Drug-resistant forms of tuberculosis have made the battle against the disease that much harder. Whereas a regular TB infection can cost $20 to treat, multi-drug resistant TB (MDR-TB), which is resistant to those cheap first line drugs, can cost $5,000 to treat, and extensively drug-resistant TB (XDR-TB), which is resistant to first and second line drug treatments, can be far more.

In a recent report on drug-resistant tuberculosis in the world, the WHO found that in some places, one in four people newly infected with TB is infected with an MDR-TB strain, the highest rate ever reported. The WHO reports that 440,000 people were estimated to have MDR-TB in 2009, and a third of them died. While there are no official numbers on XDR-TB, the agency puts those infections at “around 25,000” cases, nearly all of which were fatal. The most resistant form of the disease has been found in 58 countries so far, and there are reports of XDR strains that are resistant to every single TB drug.

Only 7 percent of those infected with MDR-TB are ever diagnosed, increasing the potential for transmission. Of those, Dr. Raviglione notes, only 3 percent are treated under good programs. The WHO reports that treating MDR/XDR-TB infections over the next five years in the 27 high-burden countries will require more than $16 billion in funding. Only $280 million is available for 2010.
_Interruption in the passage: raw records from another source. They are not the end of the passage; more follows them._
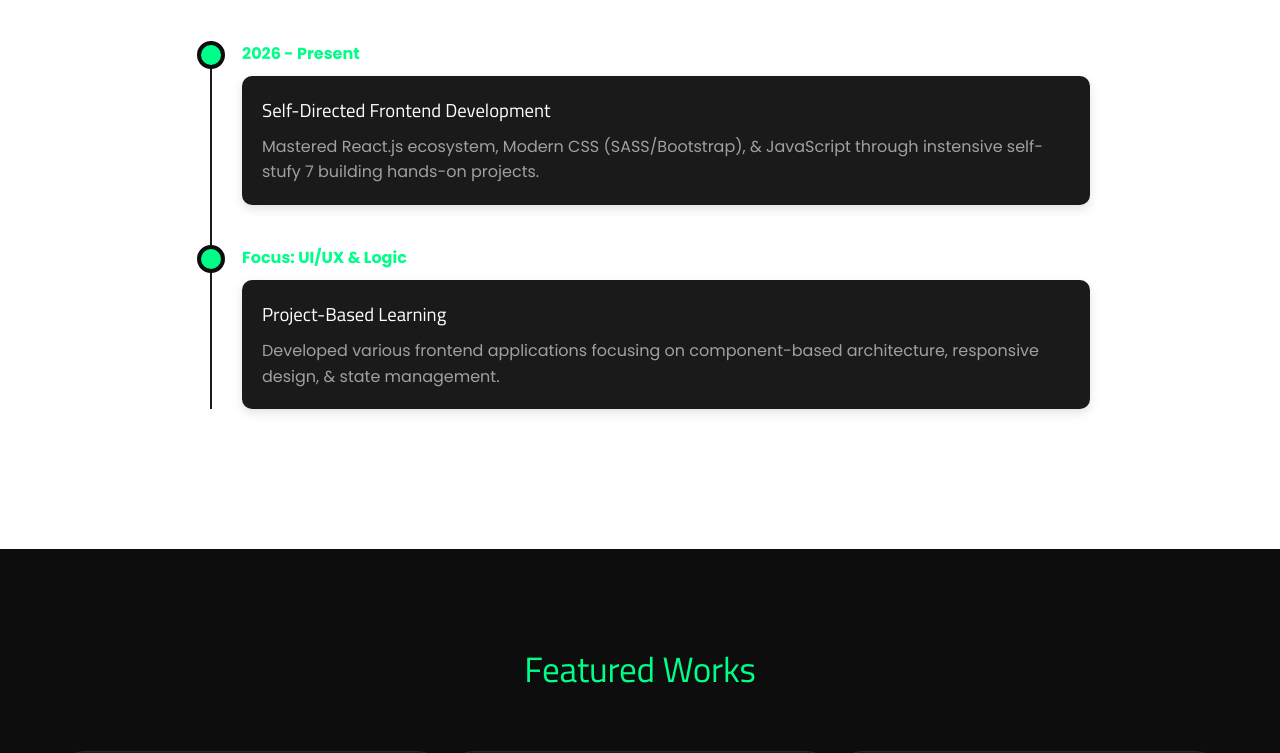
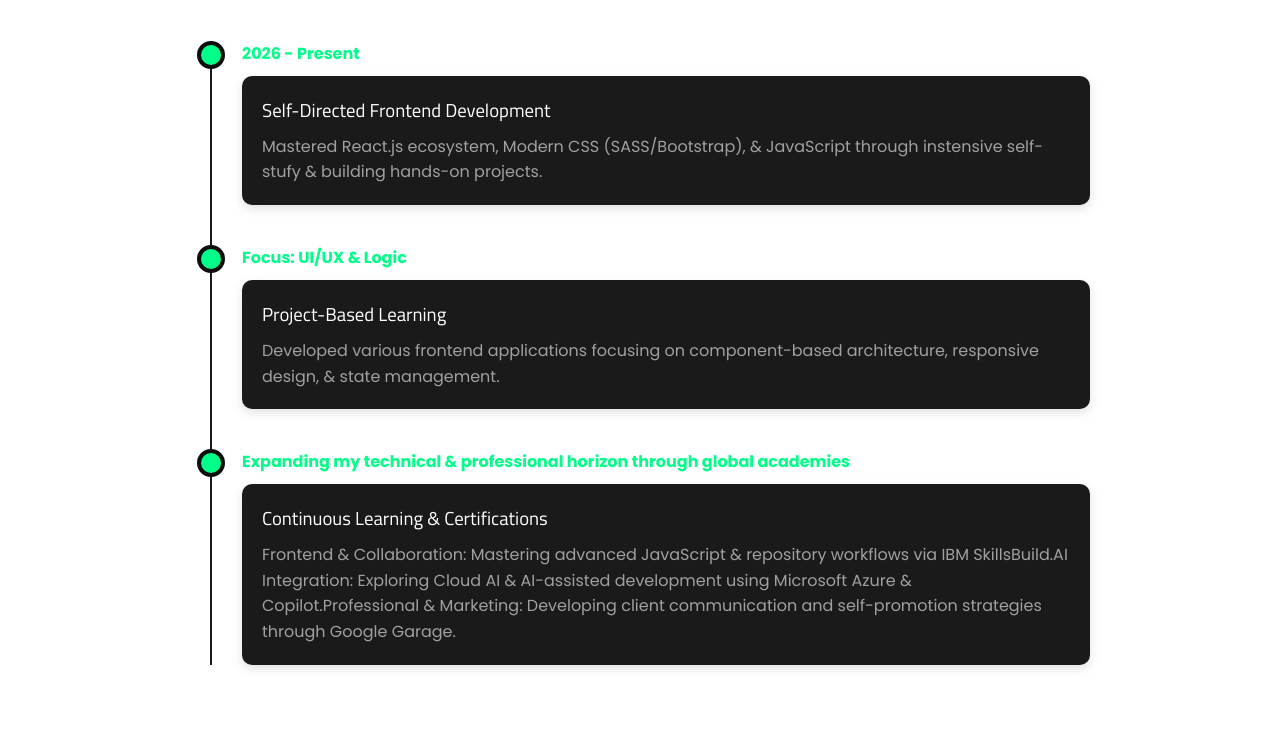
Before and after one commit to lakshan-beast/My-Portfolio, a React (Vite) app: page / in a window 1280 px wide. Shown: the part 1880-2633 px from the top of the page. Built offline with nearby package versions, Linux system fonts and the light colour scheme.

Commit message:
fix: correct typo in experience description and add missing experience entry

```diff
--- a/src/components/Experience.jsx
+++ b/src/components/Experience.jsx
@@ -6,13 +6,20 @@ const Experience = () => {
       title: "Self-Directed Frontend Development",
       period: "2026 - Present",
       description:
-        "Mastered React.js ecosystem, Modern CSS (SASS/Bootstrap), & JavaScript through instensive self-stufy 7 building hands-on projects.",
+        "Mastered React.js ecosystem, Modern CSS (SASS/Bootstrap), & JavaScript through instensive self-stufy & building hands-on projects.",
     },
     {
       title: "Project-Based Learning",
       period: "Focus: UI/UX & Logic",
       description:
         "Developed various frontend applications focusing on component-based architecture, responsive design, & state management.",
+    },
+    {
+      title: "Continuous Learning & Certifications",
+      period:
+        "Expanding my technical & professional horizon through global academies",
+      description:
+        "Frontend & Collaboration: Mastering advanced JavaScript & repository workflows via IBM SkillsBuild.AI Integration: Exploring Cloud AI & AI-assisted development using Microsoft Azure & Copilot.Professional & Marketing: Developing client communication and self-promotion strategies through Google Garage.",
     },
   ];
 
```
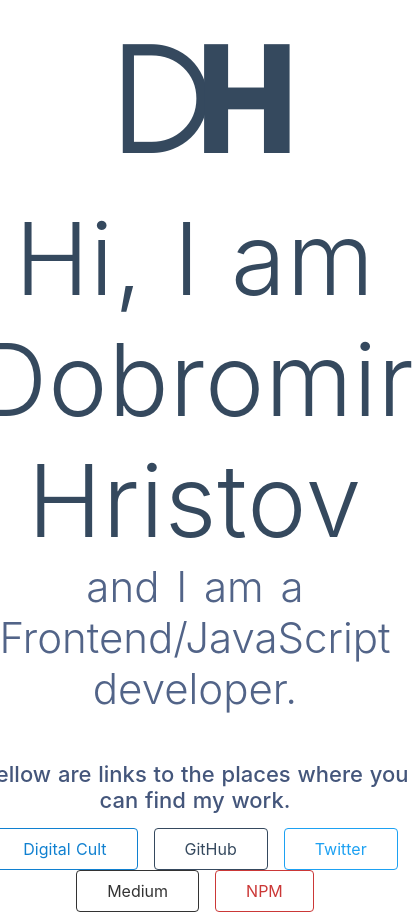
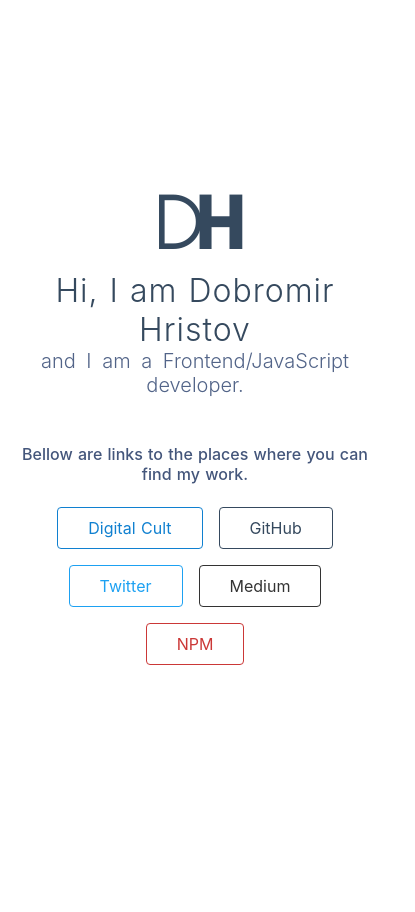
Before and after one commit to dobromir-hristov/dobromir.me, a Nuxt app: page / in a window 390 px wide. Shown: the whole page, 415 px wide, since content can reach past the window. After the commit the page ends 844 px from the top, so only its background shows below. Built offline with nearby package versions, Linux system fonts and the light colour scheme.

Commit message:
feat: add analytics + styling fixes

```diff
--- a/assets/_buttons.scss
+++ b/assets/_buttons.scss
@@ -12,7 +12,7 @@
   border-radius: 4px;
   text-decoration: none;
   padding: 10px 30px;
-  margin: 0 8px;
+  margin: 8px;
   transition: all .15s ease-in;
 }
 
--- /dev/null
+++ b/assets/app.scss
@@ -0,0 +1,2 @@
+@import "buttons";
+@import "customFont";
--- a/components/AppLogo.vue
+++ b/components/AppLogo.vue
@@ -15,4 +15,11 @@
 .bold {
   font-weight: bold;
 }
+
+@media screen AND (max-width: 767px) {
+  .DHLogo {
+    font-size: 5rem;
+    letter-spacing: -10px;
+  }
+}
 </style>
--- a/nuxt.config.js
+++ b/nuxt.config.js
@@ -37,7 +37,13 @@
   },
 
   css: [
-    '@/assets/_buttons.scss',
-    '@/assets/customFont.scss'
+    '@/assets/app.scss',
+  ],
+
+  modules: [
+    // Simple usage
+    ['@nuxtjs/google-analytics', {
+      id: 'UA-29425482-10'
+    }]
   ]
 }
--- a/package.json
+++ b/package.json
@@ -13,6 +13,7 @@
     "precommit": "npm run lint"
   },
   "dependencies": {
+    "@nuxtjs/google-analytics": "^2.0.2",
     "nuxt": "^1.0.0"
   },
   "devDependencies": {
--- a/pages/index.vue
+++ b/pages/index.vue
@@ -53,6 +53,7 @@
   justify-content: center;
   align-items: center;
   text-align: center;
+  padding: 1rem;
 }
 
 .title {
@@ -82,4 +83,18 @@
 .links {
   padding-top: 15px;
 }
+
+@media screen AND (max-width: 767px) {
+  .title {
+    font-size: 32px;
+  }
+
+  .subtitle {
+    font-size: 20px;
+  }
+
+  .content {
+    font-size: 16px;
+  }
+}
 </style>
```
Also changed, not shown: 1 other file (tests, documents, lock files or other folders).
If those funding patterns do not change, Mitnick expects the global TB situation will worsen. “The burden of drug-resistant tuberculosis in people who are HIV-positive is going to keep increasing globally. In places where it's bad, it's going to get worse. In places where it's just starting to develop, it's going to get bad.”